▸ Problem to solve: Only the lines containing the string "measured" are needed; copy all of them from the listing.

○ ○ ○ ○ ○

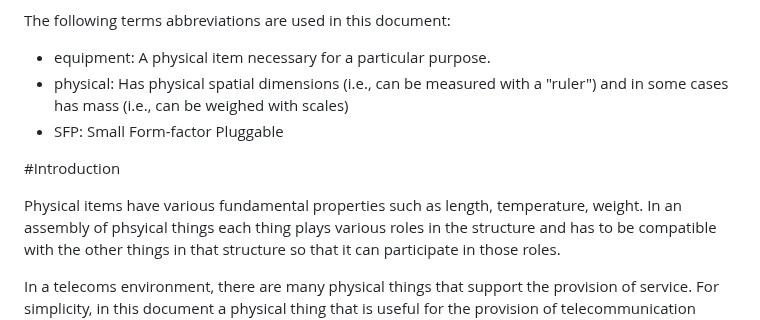
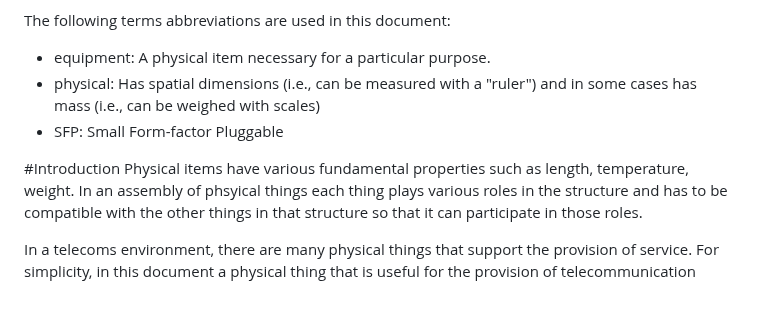
Before and after one commit to marisolpalmero/draft-ietf-davis-generalized-capability-principles, a Markdown page: draft-davis-ivy-equipment-capability-application.md, the part around one of its changes. Rendered like a GitHub page; blank space fills up the shorter version.

```diff
--- a/draft-davis-ivy-equipment-capability-application.md
+++ b/draft-davis-ivy-equipment-capability-application.md
@@ -135,12 +135,11 @@ document are to be interpreted as described in RFC2119}}.
 The following terms abbreviations are used in this document:
 
 * equipment: A physical item necessary for a particular purpose.
-* physical: Has physical spatial dimensions (i.e., can be measured with a "ruler") and in some cases has mass (i.e., can be weighed with scales)
+* physical: Has spatial dimensions (i.e., can be measured with a "ruler") and in some cases has mass (i.e., can be weighed with scales)
 * SFP: Small Form-factor Pluggable
 
 
 #Introduction
-
 Physical items have various fundamental properties such as length, temperature, weight. In an assembly of phsyical things each thing plays various roles in the structure and has to be compatible with the other things in that structure so that it can participate in those roles.
 
 In a telecoms environment, there are many physical things that support the provision of service. For simplicity, in this document a physical thing that is useful for the provision of telecommunication service will be refered to as an equipment. The focus of this document is limited to telecommunications networks and hence equipments for related purposes, but there is no specific limitation to the method that prevent it from being applied more broadly. This restriction is simply to reduce the volume and complexity of the descriptions.
```
Also changed, not shown: other parts of draft-davis-ivy-equipment-capability-application.md (+3 -1 lines), draft-davis-ivy-generalized-capability-principles.md (+2 -3 lines).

○ ○ ○ ○ ○

▸ Response:
-* physical: Has physical spatial dimensions (i.e., can be measured with a "ruler") and in some cases has mass (i.e., can be weighed with scales)
+* physical: Has spatial dimensions (i.e., can be measured with a "ruler") and in some cases has mass (i.e., can be weighed with scales)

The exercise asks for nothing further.